colleges and universities are joining an alternative credit consortium as part
of an innovative initiative to create a more flexible pathway toward a college
degree for millions of nontraditional learners.
As part of the 25 institutions serving in this pilot project,
NAU has agreed to accept all or most of the transfer credit sought by students
who successfully complete courses that are part of a selected pool of about 100
low-cost or no-cost lower division general education online courses. NAU will also
help identify the sources, criteria and quality of the courses.
The participating institutions represent a diverse group of
four-year and two-year, public and private, non-profit and for-profit colleges
and universities that have a strong commitment to access and attainment and
serving nontraditional learners.
All participating institutions, including NAU, have agreed
to provide anonymized data to ACE regarding the amount of credit their
institution accepts, as well as progress and success rates of students
transferring in courses through this project.
This initiative is made possible by the generous support of
a $1.89 million grant from the Bill & Melinda Gates Foundation. Its initial
focus will be on the more than 31 million adults who have completed some
postsecondary coursework but lack a degree or credential. Many of these

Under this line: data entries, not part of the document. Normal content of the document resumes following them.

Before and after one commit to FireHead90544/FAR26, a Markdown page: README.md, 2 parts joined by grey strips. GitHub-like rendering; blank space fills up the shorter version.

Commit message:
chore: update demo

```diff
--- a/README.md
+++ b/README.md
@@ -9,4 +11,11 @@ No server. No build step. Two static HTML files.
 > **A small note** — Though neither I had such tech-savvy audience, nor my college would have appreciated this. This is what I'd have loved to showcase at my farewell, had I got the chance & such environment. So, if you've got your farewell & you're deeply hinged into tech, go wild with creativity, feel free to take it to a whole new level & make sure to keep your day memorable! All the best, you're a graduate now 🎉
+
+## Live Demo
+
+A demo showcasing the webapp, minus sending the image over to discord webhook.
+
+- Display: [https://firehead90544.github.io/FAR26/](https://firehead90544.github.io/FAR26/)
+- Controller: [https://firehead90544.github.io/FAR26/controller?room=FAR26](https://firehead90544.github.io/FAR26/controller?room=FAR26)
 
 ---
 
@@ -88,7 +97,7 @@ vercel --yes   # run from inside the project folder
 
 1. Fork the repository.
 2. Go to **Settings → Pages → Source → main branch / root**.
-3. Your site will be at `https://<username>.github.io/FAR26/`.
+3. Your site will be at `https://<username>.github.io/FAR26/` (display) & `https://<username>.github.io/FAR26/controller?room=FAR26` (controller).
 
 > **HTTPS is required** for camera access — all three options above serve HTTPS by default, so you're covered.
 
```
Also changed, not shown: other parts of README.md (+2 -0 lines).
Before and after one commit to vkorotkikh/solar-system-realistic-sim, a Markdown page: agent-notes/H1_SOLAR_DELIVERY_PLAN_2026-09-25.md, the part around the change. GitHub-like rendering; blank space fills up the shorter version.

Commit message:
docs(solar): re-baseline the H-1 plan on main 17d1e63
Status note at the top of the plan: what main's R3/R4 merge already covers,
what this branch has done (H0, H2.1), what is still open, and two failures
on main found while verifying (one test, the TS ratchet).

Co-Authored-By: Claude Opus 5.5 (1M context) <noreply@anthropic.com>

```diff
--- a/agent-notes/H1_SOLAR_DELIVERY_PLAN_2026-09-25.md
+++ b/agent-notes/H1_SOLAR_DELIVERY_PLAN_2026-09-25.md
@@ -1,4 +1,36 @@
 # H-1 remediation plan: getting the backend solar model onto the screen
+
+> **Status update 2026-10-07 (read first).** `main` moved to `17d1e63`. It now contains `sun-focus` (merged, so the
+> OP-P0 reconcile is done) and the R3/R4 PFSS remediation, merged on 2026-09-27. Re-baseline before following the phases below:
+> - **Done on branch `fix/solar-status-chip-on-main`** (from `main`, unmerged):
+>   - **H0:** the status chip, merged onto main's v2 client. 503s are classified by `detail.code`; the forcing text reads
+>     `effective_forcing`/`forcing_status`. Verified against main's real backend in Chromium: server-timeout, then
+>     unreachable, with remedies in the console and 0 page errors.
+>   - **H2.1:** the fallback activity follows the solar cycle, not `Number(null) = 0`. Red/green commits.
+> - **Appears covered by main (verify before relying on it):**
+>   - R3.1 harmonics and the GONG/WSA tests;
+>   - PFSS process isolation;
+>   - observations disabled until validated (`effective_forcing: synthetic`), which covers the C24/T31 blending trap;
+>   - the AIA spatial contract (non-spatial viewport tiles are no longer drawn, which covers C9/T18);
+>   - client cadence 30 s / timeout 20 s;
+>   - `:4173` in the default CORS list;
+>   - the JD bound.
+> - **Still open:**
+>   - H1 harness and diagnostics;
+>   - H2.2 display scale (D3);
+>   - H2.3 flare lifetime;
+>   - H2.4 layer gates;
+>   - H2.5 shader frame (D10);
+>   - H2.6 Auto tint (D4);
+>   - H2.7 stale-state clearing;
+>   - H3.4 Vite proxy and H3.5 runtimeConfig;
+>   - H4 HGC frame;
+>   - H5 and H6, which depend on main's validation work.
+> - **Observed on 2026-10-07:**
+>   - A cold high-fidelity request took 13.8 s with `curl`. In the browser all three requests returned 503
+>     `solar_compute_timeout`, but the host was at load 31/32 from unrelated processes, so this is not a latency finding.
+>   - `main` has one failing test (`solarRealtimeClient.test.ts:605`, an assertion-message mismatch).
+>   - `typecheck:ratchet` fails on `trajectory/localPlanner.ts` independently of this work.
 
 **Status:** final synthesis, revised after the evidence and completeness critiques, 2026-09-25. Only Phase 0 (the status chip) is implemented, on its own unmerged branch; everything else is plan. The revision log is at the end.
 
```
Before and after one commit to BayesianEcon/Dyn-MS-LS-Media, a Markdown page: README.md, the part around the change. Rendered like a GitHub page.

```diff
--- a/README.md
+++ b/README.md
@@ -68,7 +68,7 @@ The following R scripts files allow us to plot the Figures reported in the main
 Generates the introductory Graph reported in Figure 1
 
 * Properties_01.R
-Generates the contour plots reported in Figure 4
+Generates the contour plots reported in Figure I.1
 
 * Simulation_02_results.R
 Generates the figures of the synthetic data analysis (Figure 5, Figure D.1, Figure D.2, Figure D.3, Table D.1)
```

students represent first-generation, low-income students, so findings from this
investment likely will apply also to younger students from this population.
“For NAU, access and attainment are inseparable,” said, Dr.
Fred Hurst, Senior Vice President of Extended Campuses. “We look forward to
working with our ACE colleagues to expand and improve higher education
opportunities for nontraditional learners.”
As an additional part of the effort, ACE will expand its current
work in the area of college credit recommendations by developing a quality
framework and guidelines for issuing recommendations for digital
micro-credentials, non-degree certificate programs, and competency-based
programs like NAU’s Personalized Learning.
“This project will yield multiple and long-lasting benefits
to the participating institutions, the wider higher education community and potentially
millions of nontraditional learners,” said Deborah Seymour, ACE assistant vice
president for education attainment and innovation. “It will help lead to the
greater acceptance of alternative forms of credit in a way that ensures quality
and encourages more people to complete their postsecondary education.”